Your Friends Are Crazy Wrong if They're Telling You Not to Buy | MyKCM

As we can see, the percentage necessary is less now than in those time periods.

The Mortgage Monitor also explains that home affordability is better today than it was in the late 1990s in 47 of 50 states.

Your Friends Are Crazy Wrong if They're Telling You Not to Buy | MyKCM

Bottom Line

Your friends and family have your best interests at heart. However, when it comes to buying your first home or selling your current house to buy the home of your dreams, let’s get together to discuss what your best move is, now.


Leave a comment

Is a new home one of your 2018 goals?
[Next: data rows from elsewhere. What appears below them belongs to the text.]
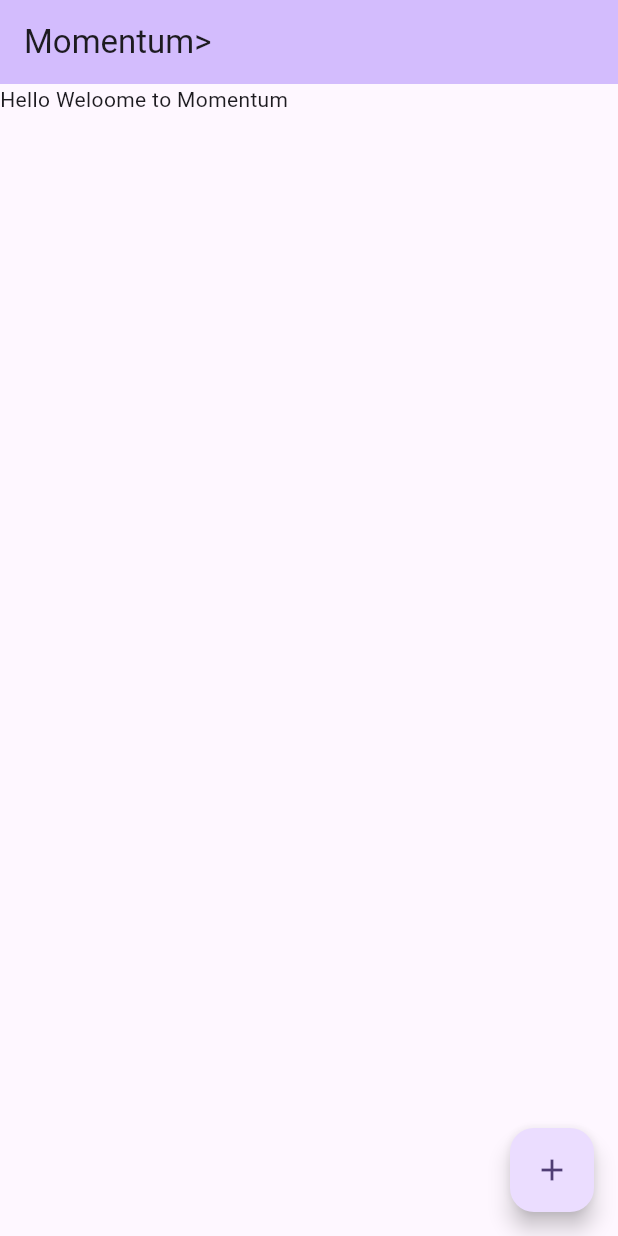
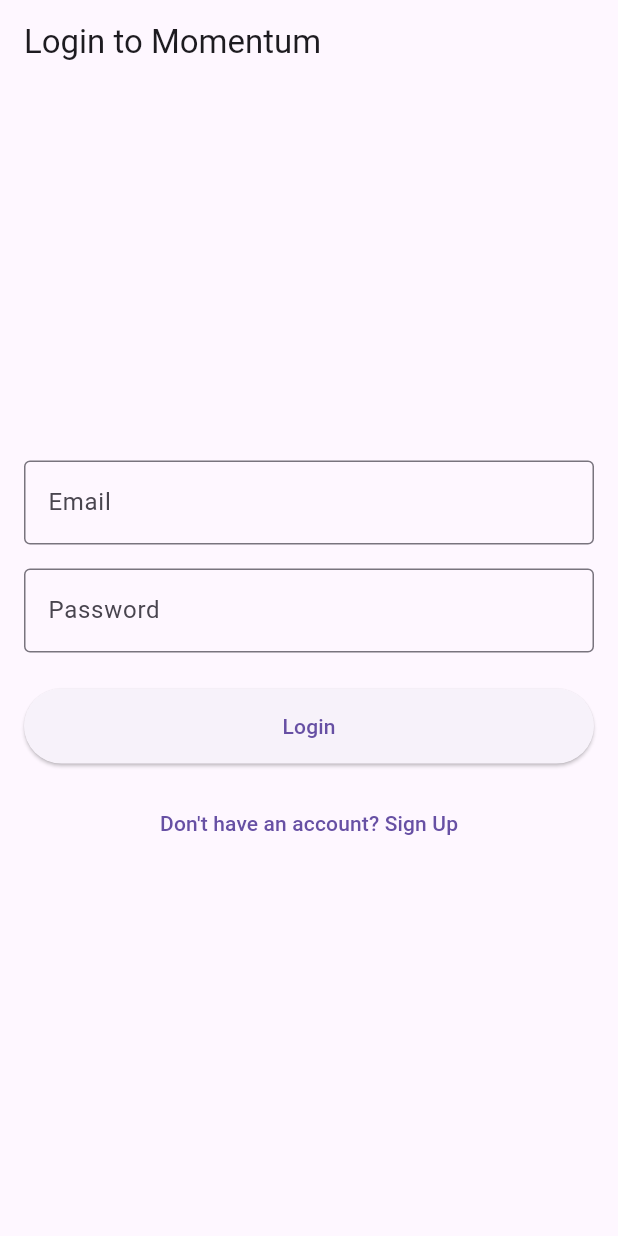
Before and after one commit to JoshuaNgugi/momentum, a Flutter app: the screen it shows after launch, on a phone screen of 412 x 824 dp. Run offline on Flutter 3.47's test engine with Material 3 defaults, Android fonts, the phone set to English and light mode, and no system bars; our stand-ins replace firebase_auth, firebase_core; accounts and stored records are empty.

Commit message:
set up user auth

```diff
--- /dev/null
+++ b/lib/auth_service.dart
@@ -0,0 +1,62 @@
+import 'package:firebase_auth/firebase_auth.dart';
+
+class AuthService {
+  final FirebaseAuth _firebaseAuth = FirebaseAuth.instance;
+
+  // listen to auth state changes
+  Stream<User?> get user {
+    return _firebaseAuth.authStateChanges();
+  }
+
+  Future<User?> signInWithEmailAndPassword(String email, String password) async {
+    try {
+      UserCredential result = await _firebaseAuth.signInWithEmailAndPassword(
+        email: email,
+        password: password,
+      );
+      return result.user;
+    } on FirebaseAuthException catch (e) {
+      // Handle specific Firebase Auth errors
+      if (e.code == 'user-not-found') {
+        throw Exception('No user found for that email.');
+      } else if (e.code == 'wrong-password') {
+        throw Exception('Wrong password provided for that user.');
+      } else if (e.code == 'invalid-email') {
+        throw Exception('The email address is not valid.');
+      }
+      throw Exception('Login failed: ${e.message}');
+    } catch (e) {
+      throw Exception('An unexpected error occurred: $e');
+    }
+  }
+
+  Future<User?> registerWithEmailAndPassword(String email, String password) async {
+    try {
+      UserCredential result = await _firebaseAuth.createUserWithEmailAndPassword(
+        email: email,
+        password: password,
+      );
+      return result.user;
+    } on FirebaseAuthException catch (e) {
+      // Handle specific Firebase Auth errors
+      if (e.code == 'weak-password') {
+        throw Exception('The password provided is too weak.');
+      } else if (e.code == 'email-already-in-use') {
+        throw Exception('An account already exists for that email.');
+      } else if (e.code == 'invalid-email') {
+        throw Exception('The email address is not valid.');
+      }
+      throw Exception('Registration failed: ${e.message}');
+    } catch (e) {
+      throw Exception('An unexpected error occurred: $e');
+    }
+  }
+
+  Future<void> signOut() async {
+    try {
+      await _firebaseAuth.signOut();
+    } catch (e) {
+      throw Exception('Error signing out: $e');
+    }
+  }
+}
--- /dev/null
+++ b/lib/login_screen.dart
@@ -0,0 +1,113 @@
+import 'package:flutter/material.dart';
+import 'package:momentum/auth_service.dart';
+import 'package:momentum/signup_screen.dart';
+
+class LoginScreen extends StatefulWidget {
+  const LoginScreen({super.key});
+
+  @override
+  State<LoginScreen> createState() => _LoginScreenState();
+}
+
+class _LoginScreenState extends State<LoginScreen> {
+  final TextEditingController _emailController = TextEditingController();
+  final TextEditingController _passwordController = TextEditingController();
+  final AuthService _authService = AuthService();
+  bool _isLoading = false;
+  String? _errorMessage;
+
+  Future<void> _login() async {
+    setState(() {
+      _isLoading = true;
+      _errorMessage = null;
+    });
+    try {
+      await _authService.signInWithEmailAndPassword(
+        _emailController.text.trim(),
+        _passwordController.text.trim(),
+      );
+      // If login is successful, the StreamBuilder in main.dart will navigate to HomeScreen
+      // No need for Navigator.pushReplacement here
+    } catch (e) {
+      setState(() {
+        _errorMessage = e.toString().replaceFirst('Exception: ', '');
+      });
+    } finally {
+      setState(() {
+        _isLoading = false;
+      });
+    }
+  }
+
+  @override
+  void dispose() {
+    _emailController.dispose();
+    _passwordController.dispose();
+    super.dispose();
+  }
+
+  @override
+  Widget build(BuildContext context) {
+    return Scaffold(
+      appBar: AppBar(title: const Text('Login to Momentum')),
+      body: Padding(
+        padding: const EdgeInsets.all(16.0),
+        child: Column(
+          mainAxisAlignment: MainAxisAlignment.center,
+          children: [
+            TextFormField(
+              controller: _emailController,
+              decoration: const InputDecoration(
+                labelText: 'Email',
+                border: OutlineInputBorder(),
+              ),
+              keyboardType: TextInputType.emailAddress,
+              validator: (value) {
+                if (value == null || value.isEmpty) {
+                  return 'Please input email';
+                }
+              },
+            ),
+            const SizedBox(height: 16.0),
+            TextField(
+              controller: _passwordController,
+              decoration: const InputDecoration(
+                labelText: 'Password',
+                border: OutlineInputBorder(),
+              ),
+              obscureText: true,
+            ),
+            if (_errorMessage != null)
+              Padding(
+                padding: const EdgeInsets.symmetric(vertical: 10.0),
+                child: Text(
+                  _errorMessage!,
+                  style: const TextStyle(color: Colors.red),
+                  textAlign: TextAlign.center,
+                ),
+              ),
+            const SizedBox(height: 24.0),
+            _isLoading
+                ? const CircularProgressIndicator()
+                : ElevatedButton(
+                    onPressed: _login,
+                    style: ElevatedButton.styleFrom(
+                      minimumSize: const Size(double.infinity, 50),
+                    ),
+                    child: const Text('Login'),
+                  ),
+            const SizedBox(height: 16.0),
+            TextButton(
+              onPressed: () {
+                Navigator.of(context).push(
+                  MaterialPageRoute(builder: (context) => const SignupScreen()),
+                );
+              },
+              child: const Text("Don't have an account? Sign Up"),
+            ),
+          ],
+        ),
+      ),
+    );
+  }
+}
--- a/lib/main.dart
+++ b/lib/main.dart
@@ -1,10 +1,21 @@
+import 'package:firebase_auth/firebase_auth.dart';
 import 'package:flutter/material.dart';
 import 'package:firebase_core/firebase_core.dart';
+import 'package:momentum/home_screen.dart';
+import 'package:momentum/login_screen.dart';
+import 'package:momentum/signup_screen.dart';
 import 'firebase_options.dart';
 
 void main() async {
   WidgetsFlutterBinding.ensureInitialized();
-  await Firebase.initializeApp(options: DefaultFirebaseOptions.currentPlatform);
+  try {
+    await Firebase.initializeApp(
+      options: DefaultFirebaseOptions.currentPlatform,
+    );
+    print('Successfully init firebase');
+  } catch (e) {
+    print('Error init Firebase: $e');
+  }
   runApp(const MyApp());
 }
 
@@ -17,84 +28,32 @@ class MyApp extends StatelessWidget {
     return MaterialApp(
       title: 'Momentum',
       theme: ThemeData(
-        // This is the theme of your application.
-        //
-        // TRY THIS: Try running your application with "flutter run". You'll see
-        // the application has a purple toolbar. Then, without quitting the app,
-        // try changing the seedColor in the colorScheme below to Colors.green
-        // and then invoke "hot reload" (save your changes or press the "hot
-        // reload" button in a Flutter-supported IDE, or press "r" if you used
-        // the command line to start the app).
-        //
-        // Notice that the counter didn't reset back to zero; the application
-        // state is not lost during the reload. To reset the state, use hot
-        // restart instead.
-        //
-        // This works for code too, not just values: Most code changes can be
-        // tested with just a hot reload.
-        colorScheme: ColorScheme.fromSeed(seedColor: Colors.deepPurple),
+        primarySwatch: Colors.blue,
+        visualDensity: VisualDensity.adaptivePlatformDensity,
       ),
-      home: const MyHomePage(title: 'Momentum>'),
+      // Use a StreamBuilder to listen to authentication state changes
+      home: StreamBuilder<User?>(
+        stream: FirebaseAuth.instance.authStateChanges(),
+        builder: (context, snapshot) {
+          if (snapshot.connectionState == ConnectionState.waiting) {
+            // Show a loading spinner while checking auth state
+            return const Scaffold(
+              body: Center(child: CircularProgressIndicator()),
+            );
+          }
+          if (snapshot.hasData) {
+            // User is signed in, go to HomeScreen
+            return const HomeScreen();
+          }
+          // User is not signed in, go to LoginScreen
+          return const LoginScreen();
+        },
+      ),
+      routes: {
+        '/login': (context) => const LoginScreen(),
+        '/home': (context) => const HomeScreen(),
+        '/signup': (context) => const SignupScreen(),
+      },
     );
   }
 }
-
-class MyHomePage extends StatefulWidget {
-  const MyHomePage({super.key, required this.title});
-
-  // This widget is the home page of your application. It is stateful, meaning
-  // that it has a State object (defined below) that contains fields that affect
-  // how it looks.
-
-  // This class is the configuration for the state. It holds the values (in this
-  // case the title) provided by the parent (in this case the App widget) and
-  // used by the build method of the State. Fields in a Widget subclass are
-  // always marked "final".
-
-  final String title;
-
-  @override
-  State<MyHomePage> createState() => _MyHomePageState();
-}
-
-class _MyHomePageState extends State<MyHomePage> {
-  int _counter = 0;
-
-  void _incrementCounter() {
-    setState(() {
-      // This call to setState tells the Flutter framework that something has
-      // changed in this State, which causes it to rerun the build method below
-      // so that the display can reflect the updated values. If we changed
-      // _counter without calling setState(), then the build method would not be
-      // called again, and so nothing would appear to happen.
-      _counter++;
-    });
-  }
-
-  @override
-  Widget build(BuildContext context) {
-    // This method is rerun every time setState is called, for instance as done
-    // by the _incrementCounter method above.
-    //
-    // The Flutter framework has been optimized to make rerunning build methods
-    // fast, so that you can just rebuild anything that needs updating rather
-    // than having to individually change instances of widgets.
-    return Scaffold(
-      appBar: AppBar(
-        // TRY THIS: Try changing the color here to a specific color (to
-        // Colors.amber, perhaps?) and trigger a hot reload to see the AppBar
-        // change color while the other colors stay the same.
-        backgroundColor: Theme.of(context).colorScheme.inversePrimary,
-        // Here we take the value from the MyHomePage object that was created by
-        // the App.build method, and use it to set our appbar title.
-        title: Text(widget.title),
-      ),
-      body: const Text('Hello Weloome to Momentum'),
-      floatingActionButton: FloatingActionButton(
-        onPressed: _incrementCounter,
-        tooltip: 'Increment',
-        child: const Icon(Icons.add),
-      ), // This trailing comma makes auto-formatting nicer for build methods.
-    );
-  }
-}
```
Also changed, not shown: lib/home_screen.dart (added, +41 -0 lines), lib/signup_screen.dart (added, +131 -0 lines).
Let’s make it a reality!

3 Tips for Making Your Dream Home a Reality [INFOGRAPHIC]

3 Tips for Making Your Dream Home a Reality [INFOGRAPHIC] | MyKCM

Some Highlights:

  • Realtor.com shared their “5 Habits to Start Now If You Hope to Buy a Home.”
  • Setting up an automatic savings plan that saves a small amount of every check is one of the best ways to save without thinking a lot about it.
  • Living within a budget will not only help you save money for down payments but will help you pay down other debts that might be holding you back.


Leave a comment

The supply of distressed housing has dramatically decreased, however that is not having a negative impact on the affordability of the housing market.

2 Charts That Show the Truth about Home Affordability

2 Charts That Show the Truth about Home Affordability | MyKCM

There is a lot of discussion about the current state of housing affordability for both first-time and move-up buyers, and much of the narrative is tarnished with a negative slant. However, the truth is that housing affordability is better today than at almost any time in our history.

The naysayers are correct in the fact that affordability today is not as good as it has been over the last several years. But, we must remember that home prices collapsed during the housing crash, and distressed properties (foreclosures and short sales) kept home values depressed for years. When we compare affordability to the decades that proceeded the crash, a different story is revealed.

Here is a graph of the National Association of Realtors’ Housing Affordability Index. The higher the graph, the more affordable homes are.

2 Charts That Show the Truth about Home Affordability | MyKCM

We can see that affordability is better today than in the fifteen years prior to the boom and bust.

CoreLogic just published a report showing the National Homebuyers’ “Typical Mortgage Payment.” Here is a graph of their findings:

2 Charts That Show the Truth about Home Affordability | MyKCM

It reveals that, though a ‘typical’ housing payment was less expensive in 2012 (remember distressed properties), it is currently less expensive than it was in 2000 and is still projected to be lower next year than it was in 2000.

Bottom Line

Mark Fleming, Chief Economist at First American, explained it best:

“While borrowing power for the potential home buyer has fallen relative to the low point of 2012, it remains high today and will remain high next year, relative to the long run average. If you don’t want to rent anymore and are considering becoming a homeowner, even if mortgage rates rise next year, your borrowing power will remain strong by historic standards.”